(Data excerpts)
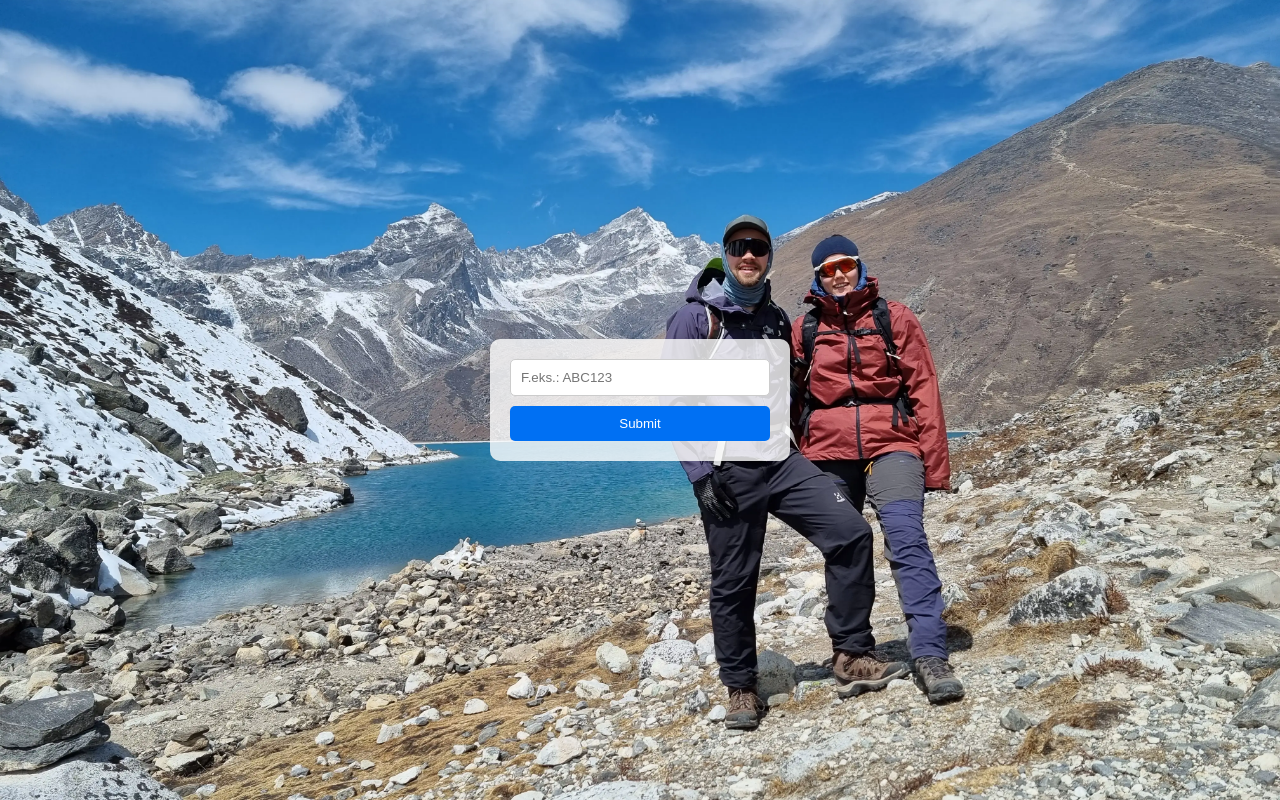
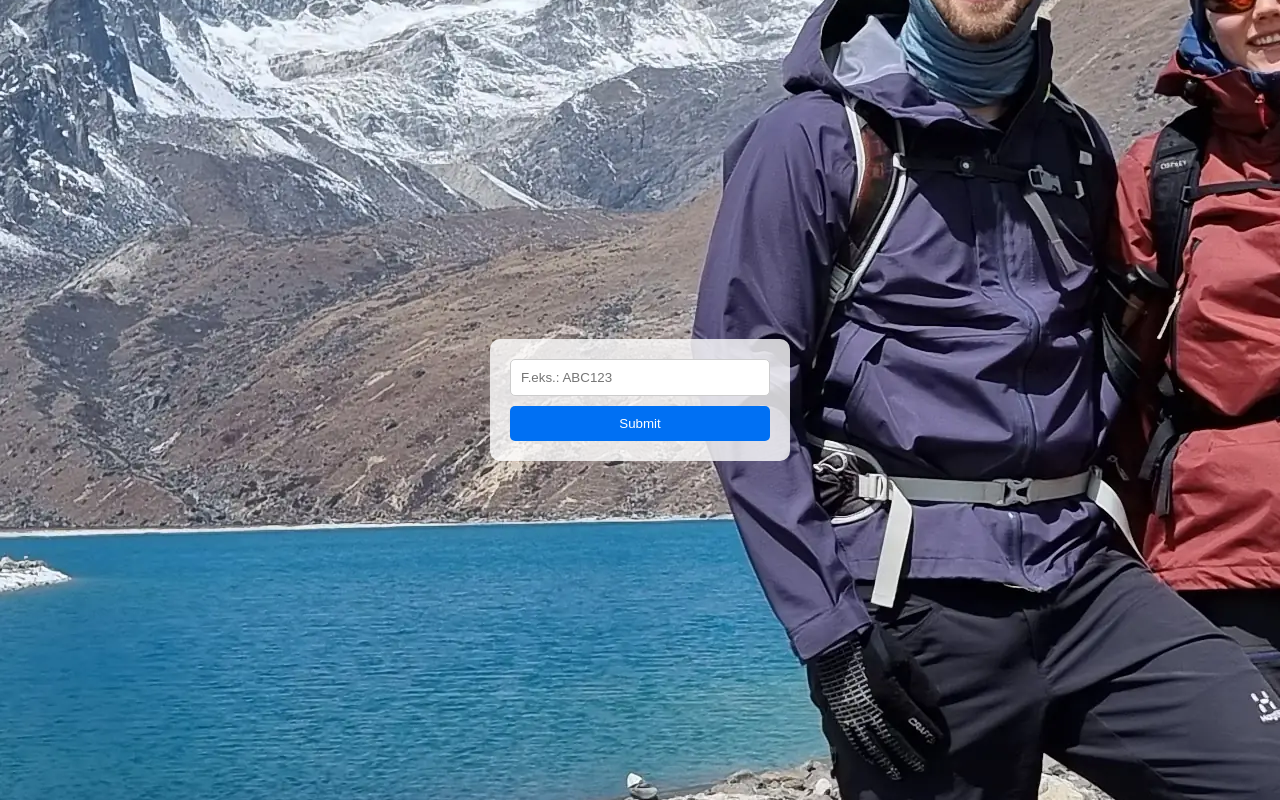
Before and after one commit to pharsem/astriogpetter.no, a Next.js app: page /login in a window 1280 px wide. Built offline with nearby package versions, Linux system fonts and the light colour scheme.

Commit message:
refactor to use sass instead of styled components, and finalise login flow

```diff
--- a/package.json
+++ b/package.json
@@ -19,12 +19,10 @@
     "next": "13.4.13",
     "react": "18.2.0",
     "react-dom": "18.2.0",
-    "styled-components": "^6.0.7",
+    "sass": "^1.66.1",
     "typescript": "5.1.6"
   },
   "devDependencies": {
-    "@types/js-cookie": "^3.0.3",
-    "@types/styled-components": "^5.1.26",
-    "babel-plugin-styled-components": "^2.1.4"
+    "@types/js-cookie": "^3.0.3"
   }
 }
--- a/src/pages/_app.tsx
+++ b/src/pages/_app.tsx
@@ -1,4 +1,4 @@
-import '@/styles/globals.css'
+import '@/styles/globals.scss'
 import type { AppProps } from 'next/app'
 
 export default function App({ Component, pageProps }: AppProps) {
--- a/src/pages/api/getGuests.ts
+++ b/src/pages/api/getGuests.ts
@@ -6,27 +6,26 @@ import { ObjectId } from 'mongodb';
 
 export default async function handler(req: NextApiRequest, res: NextApiResponse) {
     try {
-        const database = client.db('astriogpetter_no')
-        const invitations = database.collection('invitations');
+        const database = client.db('astriogpetter_no');
+        const guestsCollection = database.collection('guests');
 
-        // for each guest ID sent in, get the guest from the database
-        const guests = await Promise.all(req.body.guestIds.map(async (guestId: ObjectId) => {
-            const guest = await invitations.findOne({ _id: guestId }) as Guest | null;
+        const guests = await Promise.all(req.body.guestIds.map(async (guestId: string) => {
+            console.log("Querying for ID: ", guestId);  // Additional logging
+
+            // Explicitly convert to ObjectId if needed
+            const guest = await guestsCollection.findOne({ _id: new ObjectId(guestId) }) as Guest | null;
+            console.log("Found guest: ", guest);  // Log found guest
+
             return guest;
         }));
 
-        // if at least one guest was found, return the guests
-        if (guests.length > 0) {
+        if (guests.length > 0 && !guests.includes(null)) {
             res.status(200).json({ success: true, payload: guests });
         } else {
             res.status(400).json({ success: false, message: 'Invalid guest IDs', payload: req.body.guestIds });
         }
-
     } catch (error) {
         console.log(error);
         res.status(500).json({ success: false, message: 'Internal server error', payload: req.body, error });
-    } finally {
-        // Ensures that the client will close when you finish/error
-        await client.close();
     }
 }
--- a/src/pages/api/verifyCode.ts
+++ b/src/pages/api/verifyCode.ts
@@ -19,8 +19,5 @@ export default async function handler(req: NextApiRequest, res: NextApiResponse)
     } catch (error) {
         console.log(error);
         res.status(500).json({ success: false, message: 'Internal server error', payload: req.body.code, error });
-    } finally {
-        // Ensures that the client will close when you finish/error
-        await client.close();
     }
 }
--- a/src/pages/login/index.tsx
+++ b/src/pages/login/index.tsx
@@ -1,10 +1,24 @@
 import React, { useState, useEffect } from 'react';
 import router from 'next/router';
 
-import { Wrapper, Form, Input, Button } from './loginStyles';
+import { GetServerSideProps } from 'next';
 import Cookies from 'js-cookie';
-import { stringify } from 'querystring';
 
+// if the user is already logged in, redirect to the main page
+export const getServerSideProps: GetServerSideProps = async (context) => {
+  if (context.req.cookies.guestIds) {
+    return {
+      redirect: {
+        destination: '/',
+        permanent: false,
+      },
+    };
+  }
+
+  return {
+    props: {},
+  };
+}
 
 const getRandomImage = () => {
   const numImages = 2;
@@ -82,18 +96,26 @@ const LandingPage: React.FC = () => {
   }, [loadingImage]);
 
   return (
-    <Wrapper bgImage={currentImage} opacity={1}>
-      <Form onSubmit={handleSubmit}>
-        <Input
+    <div
+      className="landing-page"
+      style={{
+        background: `url(${currentImage}) no-repeat center center fixed`,
+        opacity: 1
+      }}
+    >
+      <form className="form" onSubmit={handleSubmit}>
+        <input
+          className="input"
           type="text"
           placeholder="F.eks.: ABC123"
           value={invitationCode}
           onChange={(e) => setInvitationCode(e.target.value)}
         />
-        <Button type="submit">Submit</Button>
-      </Form>
-    </Wrapper>
+        <button className="button" type="submit">Submit</button>
+      </form>
+    </div>
   );
+
 };
 
 export default LandingPage;
--- a/src/pages/login/loginStyles.ts
+++ /dev/null
@@ -1,46 +0,0 @@
-import styled from 'styled-components';
-
-type WrapperProps = {
-  bgImage: string;
-  opacity: number;
-};
-
-export const Wrapper = styled.div<WrapperProps>`
-  height: 100vh;
-  background: url(${props => props.bgImage}) no-repeat center center fixed;
-  background-size: cover;
-  display: flex;
-  align-items: center;
-  justify-content: center;
-  transition: opacity 1s;
-  opacity: ${props => props.opacity};
-`;
-
-export const Form = styled.form`
-  background: rgba(255, 255, 255, 0.8); // this gives a slight white transparency to make text readable
-  padding: 20px;
-  border-radius: 10px;
-  width: 300px;
-  display: flex;
-  flex-direction: column;
-  gap: 10px;
-`;
-
-export const Input = styled.input`
-  padding: 10px;
-  border-radius: 5px;
-  border: 1px solid #ccc;
-`;
-
-export const Button = styled.button`
-  padding: 10px 20px;
-  border-radius: 5px;
-  background-color: #0070f3;
-  color: white;
-  cursor: pointer;
-  border: none;
-
-  &:hover {
-    background-color: #0050c3;
-  }
-`;
--- a/src/styles/globals.css
+++ b/src/styles/globals.scss
@@ -105,3 +105,41 @@ a {
     color-scheme: dark;
   }
 }
+
+.landing-page {
+    height: 100vh;
+    display: flex;
+    align-items: center;
+    justify-content: center;
+    transition: opacity 1s;
+    background-size: cover;
+
+  .form {
+    background: rgba(255, 255, 255, 0.8);
+    padding: 20px;
+    border-radius: 10px;
+    width: 300px;
+    display: flex;
+    flex-direction: column;
+    gap: 10px;
+  }
+
+  .input {
+    padding: 10px;
+    border-radius: 5px;
+    border: 1px solid #ccc;
+  }
+
+  .button {
+    padding: 10px 20px;
+    border-radius: 5px;
+    background-color: #0070f3;
+    color: white;
+    cursor: pointer;
+    border: none;
+
+    &:hover {
+      background-color: #0050c3;
+    }
+  }
+}
```
Also changed, not shown: src/pages/index.tsx (+17 -3 lines), .babelrc, 1 other file (tests, documents, lock files or other folders).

INSTRUCTIONS FOR THE TASK: If a line in the records above contains the word "padding", copy it.

ANSWER TO THE PROBLEM:
-  padding: 20px;
-  padding: 10px;
-  padding: 10px 20px;
+    padding: 20px;
+    padding: 10px;
+    padding: 10px 20px;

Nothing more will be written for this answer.